At least 4,000 troops: NATO approves new E. Europe-based spearhead force
A new rapid reaction force, likely numbering at least 4,000 and ready to be deployed within 48 hours, will be created in Eastern Europe, after a decision by the 28 NATO member states following a conference in Wales.
“This is a demonstration of our solidarity and resolve,” said NATO Secretary General Anders Fogh Rasmussen as the summit, largely dedicated to Ukraine, and attended by the country’s President Petro Poroshenko, wrapped up.
"Should you even think of attacking one ally, you will be facing the whole alliance.”
NATO said the reason for the new unit is “a security environment which is more unpredictable than ever, including Russia’s aggression against Ukraine, violent extremism in the Middle East and instability in North Africa.”
“This spearhead will include several thousand land troops ready to deploy within a few days with air, sea and Special Forces support,” said Fogh Rasmussen.
The Baltic States and Romania have already offered to host the force, whose exact numbers have not been agreed, with Downing Street saying it will likely number 4,000 and Warsaw 5,000. Poland, the largest NATO state in Eastern Europe, is expected to house the headquarters.
The Baltic States have been among the most vocal advocates of NATO strengthening in the region, but the organization is bound by a 1997 agreement with Russia, which bars it from placing permanent bases in Lithuania, Latvia or Estonia. This can be circumvented by staging constant rotations of “exercises” that can in practice amount to the same thing.
The new force will be the vanguard of the existing NATO Response Force (NRF) that began operations a decade ago. The 25,000-strong NRF can take up to a month to deploy, by which time any military incursion can become a fait accompli.
“We must be able to act more swiftly,” said UK Prime Minister David Cameron, whose country said that it will provide up to a quarter of the new force’s troops.
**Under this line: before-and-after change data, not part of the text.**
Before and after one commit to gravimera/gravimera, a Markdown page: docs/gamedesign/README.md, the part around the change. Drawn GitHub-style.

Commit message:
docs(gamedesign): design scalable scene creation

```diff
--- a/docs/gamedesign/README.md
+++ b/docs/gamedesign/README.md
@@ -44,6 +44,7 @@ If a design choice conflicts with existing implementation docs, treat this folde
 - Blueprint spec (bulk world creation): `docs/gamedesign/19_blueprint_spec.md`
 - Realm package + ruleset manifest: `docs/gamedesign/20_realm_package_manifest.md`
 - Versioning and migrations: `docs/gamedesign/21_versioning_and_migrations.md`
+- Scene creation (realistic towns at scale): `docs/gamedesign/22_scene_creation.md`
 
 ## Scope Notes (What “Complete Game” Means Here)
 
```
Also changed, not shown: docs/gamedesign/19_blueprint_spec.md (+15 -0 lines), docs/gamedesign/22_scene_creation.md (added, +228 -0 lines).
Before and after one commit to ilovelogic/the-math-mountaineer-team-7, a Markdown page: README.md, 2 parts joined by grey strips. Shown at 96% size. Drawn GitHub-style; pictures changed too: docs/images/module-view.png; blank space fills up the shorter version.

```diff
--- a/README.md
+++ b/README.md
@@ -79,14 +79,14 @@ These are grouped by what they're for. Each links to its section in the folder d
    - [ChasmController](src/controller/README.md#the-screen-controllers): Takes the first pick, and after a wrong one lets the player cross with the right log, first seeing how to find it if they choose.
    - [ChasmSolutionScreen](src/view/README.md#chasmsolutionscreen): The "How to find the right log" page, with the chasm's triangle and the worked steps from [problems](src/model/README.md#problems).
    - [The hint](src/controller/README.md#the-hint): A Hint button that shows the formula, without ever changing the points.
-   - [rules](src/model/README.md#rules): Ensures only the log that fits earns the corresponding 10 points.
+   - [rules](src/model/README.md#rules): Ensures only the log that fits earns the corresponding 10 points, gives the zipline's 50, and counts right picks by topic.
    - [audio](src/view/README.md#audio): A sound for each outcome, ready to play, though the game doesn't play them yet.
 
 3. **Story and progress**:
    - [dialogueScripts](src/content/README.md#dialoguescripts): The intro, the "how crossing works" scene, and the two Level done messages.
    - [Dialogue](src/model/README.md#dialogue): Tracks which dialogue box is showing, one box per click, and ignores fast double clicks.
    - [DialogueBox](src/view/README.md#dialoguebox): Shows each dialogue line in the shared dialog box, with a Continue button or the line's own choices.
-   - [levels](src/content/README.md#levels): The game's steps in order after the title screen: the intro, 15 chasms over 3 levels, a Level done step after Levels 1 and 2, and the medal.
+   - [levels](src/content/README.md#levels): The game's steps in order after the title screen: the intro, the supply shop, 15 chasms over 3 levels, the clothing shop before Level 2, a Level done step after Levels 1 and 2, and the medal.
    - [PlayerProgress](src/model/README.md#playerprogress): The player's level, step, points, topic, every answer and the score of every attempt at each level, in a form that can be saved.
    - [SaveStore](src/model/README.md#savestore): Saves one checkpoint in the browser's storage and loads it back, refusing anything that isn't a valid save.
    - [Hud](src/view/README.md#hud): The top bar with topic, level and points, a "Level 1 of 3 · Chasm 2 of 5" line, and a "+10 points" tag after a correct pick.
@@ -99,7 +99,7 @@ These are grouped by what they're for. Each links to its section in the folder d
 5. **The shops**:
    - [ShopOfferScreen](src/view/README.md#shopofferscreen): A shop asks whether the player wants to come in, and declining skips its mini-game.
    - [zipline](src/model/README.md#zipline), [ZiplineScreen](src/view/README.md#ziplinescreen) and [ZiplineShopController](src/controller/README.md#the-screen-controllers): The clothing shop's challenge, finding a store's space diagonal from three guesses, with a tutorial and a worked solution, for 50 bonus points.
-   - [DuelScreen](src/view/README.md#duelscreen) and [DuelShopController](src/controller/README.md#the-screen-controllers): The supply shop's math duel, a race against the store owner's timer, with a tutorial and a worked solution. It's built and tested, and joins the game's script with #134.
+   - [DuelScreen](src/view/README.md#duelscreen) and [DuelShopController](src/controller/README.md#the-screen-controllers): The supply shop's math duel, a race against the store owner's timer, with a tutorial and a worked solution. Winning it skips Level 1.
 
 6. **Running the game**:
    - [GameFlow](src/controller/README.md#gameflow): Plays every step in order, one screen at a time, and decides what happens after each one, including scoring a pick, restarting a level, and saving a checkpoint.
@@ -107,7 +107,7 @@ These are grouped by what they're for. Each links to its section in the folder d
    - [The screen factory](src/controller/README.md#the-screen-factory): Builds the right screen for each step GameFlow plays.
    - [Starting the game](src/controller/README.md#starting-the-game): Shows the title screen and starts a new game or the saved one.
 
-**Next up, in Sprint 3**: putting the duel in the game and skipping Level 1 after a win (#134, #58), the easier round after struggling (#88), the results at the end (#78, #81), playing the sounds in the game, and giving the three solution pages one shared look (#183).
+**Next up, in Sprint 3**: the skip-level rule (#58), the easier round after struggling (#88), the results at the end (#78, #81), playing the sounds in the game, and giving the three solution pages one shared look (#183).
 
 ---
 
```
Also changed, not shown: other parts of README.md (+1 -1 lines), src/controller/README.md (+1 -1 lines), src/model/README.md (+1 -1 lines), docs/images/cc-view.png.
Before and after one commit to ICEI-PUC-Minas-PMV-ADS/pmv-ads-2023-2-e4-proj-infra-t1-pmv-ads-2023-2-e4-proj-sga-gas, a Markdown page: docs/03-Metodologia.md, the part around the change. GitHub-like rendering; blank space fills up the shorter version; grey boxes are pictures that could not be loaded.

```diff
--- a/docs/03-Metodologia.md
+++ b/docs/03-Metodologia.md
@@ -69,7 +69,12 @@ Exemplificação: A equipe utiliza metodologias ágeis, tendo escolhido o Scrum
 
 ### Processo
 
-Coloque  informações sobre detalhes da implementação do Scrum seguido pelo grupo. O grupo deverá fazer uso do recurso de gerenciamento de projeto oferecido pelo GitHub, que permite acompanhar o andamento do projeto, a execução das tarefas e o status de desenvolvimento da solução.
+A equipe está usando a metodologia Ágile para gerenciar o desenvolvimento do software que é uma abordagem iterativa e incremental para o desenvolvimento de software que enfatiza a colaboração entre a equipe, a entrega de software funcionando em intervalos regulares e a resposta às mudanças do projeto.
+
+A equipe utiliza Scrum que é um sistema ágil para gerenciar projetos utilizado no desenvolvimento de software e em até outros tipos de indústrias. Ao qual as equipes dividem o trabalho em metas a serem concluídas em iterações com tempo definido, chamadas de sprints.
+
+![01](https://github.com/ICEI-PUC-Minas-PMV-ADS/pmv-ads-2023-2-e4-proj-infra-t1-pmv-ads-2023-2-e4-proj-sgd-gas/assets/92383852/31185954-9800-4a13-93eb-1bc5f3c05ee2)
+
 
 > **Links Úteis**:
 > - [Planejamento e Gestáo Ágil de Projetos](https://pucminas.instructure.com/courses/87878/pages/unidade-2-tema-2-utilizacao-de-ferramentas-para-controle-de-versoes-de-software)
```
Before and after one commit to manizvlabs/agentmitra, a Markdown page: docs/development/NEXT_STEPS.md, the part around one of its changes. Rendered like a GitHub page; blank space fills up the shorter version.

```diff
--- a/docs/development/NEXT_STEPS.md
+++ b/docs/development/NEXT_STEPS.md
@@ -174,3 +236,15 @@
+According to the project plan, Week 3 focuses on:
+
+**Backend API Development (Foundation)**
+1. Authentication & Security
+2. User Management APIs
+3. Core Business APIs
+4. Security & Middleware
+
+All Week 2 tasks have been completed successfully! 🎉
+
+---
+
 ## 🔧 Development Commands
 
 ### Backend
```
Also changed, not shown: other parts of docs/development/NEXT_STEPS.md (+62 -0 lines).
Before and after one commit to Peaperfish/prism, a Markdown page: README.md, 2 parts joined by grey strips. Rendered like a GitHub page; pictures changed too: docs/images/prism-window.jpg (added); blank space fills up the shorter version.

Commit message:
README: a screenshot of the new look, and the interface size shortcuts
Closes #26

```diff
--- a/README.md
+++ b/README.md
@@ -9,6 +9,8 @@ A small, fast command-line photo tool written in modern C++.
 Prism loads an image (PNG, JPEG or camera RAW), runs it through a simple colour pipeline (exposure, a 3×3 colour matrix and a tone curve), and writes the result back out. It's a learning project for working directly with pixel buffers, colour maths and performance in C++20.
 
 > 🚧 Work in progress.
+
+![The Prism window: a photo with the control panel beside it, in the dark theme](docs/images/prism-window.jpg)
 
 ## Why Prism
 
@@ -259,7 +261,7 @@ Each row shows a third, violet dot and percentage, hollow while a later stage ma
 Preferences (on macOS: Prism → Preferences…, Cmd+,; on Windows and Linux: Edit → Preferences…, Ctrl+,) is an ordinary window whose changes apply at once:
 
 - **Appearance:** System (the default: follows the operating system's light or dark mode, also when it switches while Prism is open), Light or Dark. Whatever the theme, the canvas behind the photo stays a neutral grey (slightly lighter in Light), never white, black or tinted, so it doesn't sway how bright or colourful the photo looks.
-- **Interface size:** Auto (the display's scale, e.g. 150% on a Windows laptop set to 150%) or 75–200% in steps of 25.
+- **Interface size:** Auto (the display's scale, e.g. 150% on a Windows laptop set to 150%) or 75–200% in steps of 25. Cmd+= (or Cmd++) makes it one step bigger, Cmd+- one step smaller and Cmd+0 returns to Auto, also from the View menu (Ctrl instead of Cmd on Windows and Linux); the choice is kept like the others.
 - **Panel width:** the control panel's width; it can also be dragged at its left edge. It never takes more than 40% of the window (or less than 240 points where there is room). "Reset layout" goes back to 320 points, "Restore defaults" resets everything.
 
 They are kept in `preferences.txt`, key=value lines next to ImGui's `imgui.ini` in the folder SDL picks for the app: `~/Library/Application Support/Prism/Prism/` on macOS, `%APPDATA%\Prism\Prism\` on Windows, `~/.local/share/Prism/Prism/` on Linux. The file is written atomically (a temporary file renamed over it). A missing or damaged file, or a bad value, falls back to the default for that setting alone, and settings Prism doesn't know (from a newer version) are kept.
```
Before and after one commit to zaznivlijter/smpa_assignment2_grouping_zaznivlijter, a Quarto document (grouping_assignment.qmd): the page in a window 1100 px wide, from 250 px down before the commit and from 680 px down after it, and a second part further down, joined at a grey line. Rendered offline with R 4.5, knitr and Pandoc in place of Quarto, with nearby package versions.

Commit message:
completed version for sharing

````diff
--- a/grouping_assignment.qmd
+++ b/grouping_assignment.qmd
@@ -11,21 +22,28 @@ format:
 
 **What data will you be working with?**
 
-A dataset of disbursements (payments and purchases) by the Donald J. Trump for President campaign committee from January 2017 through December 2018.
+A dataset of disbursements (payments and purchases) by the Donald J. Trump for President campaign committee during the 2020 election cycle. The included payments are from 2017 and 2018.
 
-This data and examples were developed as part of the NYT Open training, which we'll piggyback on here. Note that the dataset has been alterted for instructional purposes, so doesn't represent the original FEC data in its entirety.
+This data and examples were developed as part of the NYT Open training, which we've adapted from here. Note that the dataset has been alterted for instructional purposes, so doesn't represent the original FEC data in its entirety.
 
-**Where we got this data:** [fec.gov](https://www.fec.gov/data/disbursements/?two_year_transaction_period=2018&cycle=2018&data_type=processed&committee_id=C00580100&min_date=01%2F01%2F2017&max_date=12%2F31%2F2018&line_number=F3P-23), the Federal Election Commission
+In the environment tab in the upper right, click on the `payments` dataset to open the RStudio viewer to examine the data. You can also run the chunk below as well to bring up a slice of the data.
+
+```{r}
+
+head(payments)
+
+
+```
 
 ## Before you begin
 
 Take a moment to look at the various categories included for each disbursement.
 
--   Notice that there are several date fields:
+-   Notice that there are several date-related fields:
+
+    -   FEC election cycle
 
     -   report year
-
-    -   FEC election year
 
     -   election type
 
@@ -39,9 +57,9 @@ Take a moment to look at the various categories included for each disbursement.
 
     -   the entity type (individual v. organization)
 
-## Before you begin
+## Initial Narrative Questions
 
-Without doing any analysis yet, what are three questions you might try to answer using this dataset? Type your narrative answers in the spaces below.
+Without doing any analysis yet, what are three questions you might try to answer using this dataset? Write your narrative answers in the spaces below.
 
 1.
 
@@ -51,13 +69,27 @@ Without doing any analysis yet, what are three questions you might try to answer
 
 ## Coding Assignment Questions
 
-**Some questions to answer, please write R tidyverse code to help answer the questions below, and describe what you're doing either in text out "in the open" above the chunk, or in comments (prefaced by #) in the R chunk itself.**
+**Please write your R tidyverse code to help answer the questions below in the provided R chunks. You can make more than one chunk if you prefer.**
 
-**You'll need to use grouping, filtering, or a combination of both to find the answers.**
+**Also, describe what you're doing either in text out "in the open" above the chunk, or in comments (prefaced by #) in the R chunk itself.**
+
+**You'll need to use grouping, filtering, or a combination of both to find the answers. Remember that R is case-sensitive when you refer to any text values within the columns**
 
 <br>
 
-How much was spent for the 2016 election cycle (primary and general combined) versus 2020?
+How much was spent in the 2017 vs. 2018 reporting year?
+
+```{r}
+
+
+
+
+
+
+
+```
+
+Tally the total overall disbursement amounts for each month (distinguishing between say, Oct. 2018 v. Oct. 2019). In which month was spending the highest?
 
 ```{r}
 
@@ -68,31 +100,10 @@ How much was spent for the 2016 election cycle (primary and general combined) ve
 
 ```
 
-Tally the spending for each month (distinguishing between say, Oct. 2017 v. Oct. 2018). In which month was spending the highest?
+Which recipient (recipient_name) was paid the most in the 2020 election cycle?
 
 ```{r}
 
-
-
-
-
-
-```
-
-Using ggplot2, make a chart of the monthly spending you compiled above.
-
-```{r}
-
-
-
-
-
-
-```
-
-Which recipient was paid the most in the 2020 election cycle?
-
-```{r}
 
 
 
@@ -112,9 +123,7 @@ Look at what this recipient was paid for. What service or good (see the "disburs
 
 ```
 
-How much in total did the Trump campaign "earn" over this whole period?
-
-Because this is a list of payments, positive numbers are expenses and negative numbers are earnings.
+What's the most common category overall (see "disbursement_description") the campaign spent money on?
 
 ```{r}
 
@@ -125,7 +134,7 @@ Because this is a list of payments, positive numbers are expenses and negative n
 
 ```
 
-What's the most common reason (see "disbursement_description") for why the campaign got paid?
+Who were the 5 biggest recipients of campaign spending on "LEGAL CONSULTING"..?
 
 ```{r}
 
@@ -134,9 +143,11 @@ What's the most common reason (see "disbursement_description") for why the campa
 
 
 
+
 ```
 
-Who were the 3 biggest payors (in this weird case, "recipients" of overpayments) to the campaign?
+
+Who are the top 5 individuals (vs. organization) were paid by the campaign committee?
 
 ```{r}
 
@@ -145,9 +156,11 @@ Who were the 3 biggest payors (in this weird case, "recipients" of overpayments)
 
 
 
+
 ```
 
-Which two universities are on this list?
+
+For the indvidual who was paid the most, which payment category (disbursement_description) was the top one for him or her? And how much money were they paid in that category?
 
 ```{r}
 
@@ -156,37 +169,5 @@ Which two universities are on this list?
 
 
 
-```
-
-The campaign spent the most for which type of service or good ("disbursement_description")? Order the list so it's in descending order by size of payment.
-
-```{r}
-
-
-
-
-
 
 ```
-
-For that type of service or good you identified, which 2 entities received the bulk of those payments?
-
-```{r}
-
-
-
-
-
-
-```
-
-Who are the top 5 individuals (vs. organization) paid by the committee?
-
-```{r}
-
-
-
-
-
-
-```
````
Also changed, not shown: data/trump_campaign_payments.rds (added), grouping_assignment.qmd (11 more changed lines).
Georgia coming in, Ukraine told to wait
Fogh Rasmussen rebuffed Moscow’s warning that if Kiev made steps to join NATO, it would undermine the chances of reaching a lasting compromise in Ukraine.
"No third country has a veto over NATO enlargement. NATO's door remains open. Each country will be judged on its merits," said the former Danish Prime Minister.
Nonetheless, Ukraine, which has made intermittent moves towards joining the alliance in the last decade – and whose Prime Minister Arseny Yatsenyuk called for membership earlier this week – is not currently being considered, despite being granted a symbolic aid package from the alliance on Thursday.
"The alliance must stick to previously made statements that such an opportunity may appear possible only in the long-term future," said Norway’s Conservative prime minister, Erna Solberg.
"Ukraine is still a neutral state, bounded by its regulations and the security situation in the region. The whole of Ukraine must undergo essential changes before it joins NATO," she added.
On the other hand, Georgia, which fought a war with Russia in 2008, has made progress: it was included on the shortlist of countries looking for 'enhanced co-operation' with NATO, alongside Australia, Finland, Jordan and Sweden.
“We agreed on a substantive package of measures for Georgia… that will help Georgia advance in its preparations towards membership of NATO,” said Fogh Rasmussen.
The Polish capital Warsaw has been chosen as the venue for the next NATO summit in 2016, after Fogh Rasmussen said that the choice of location would “send a strong signal of Polish involvement in the alliance and a very visible presence by NATO in the eastern regions of the alliance.”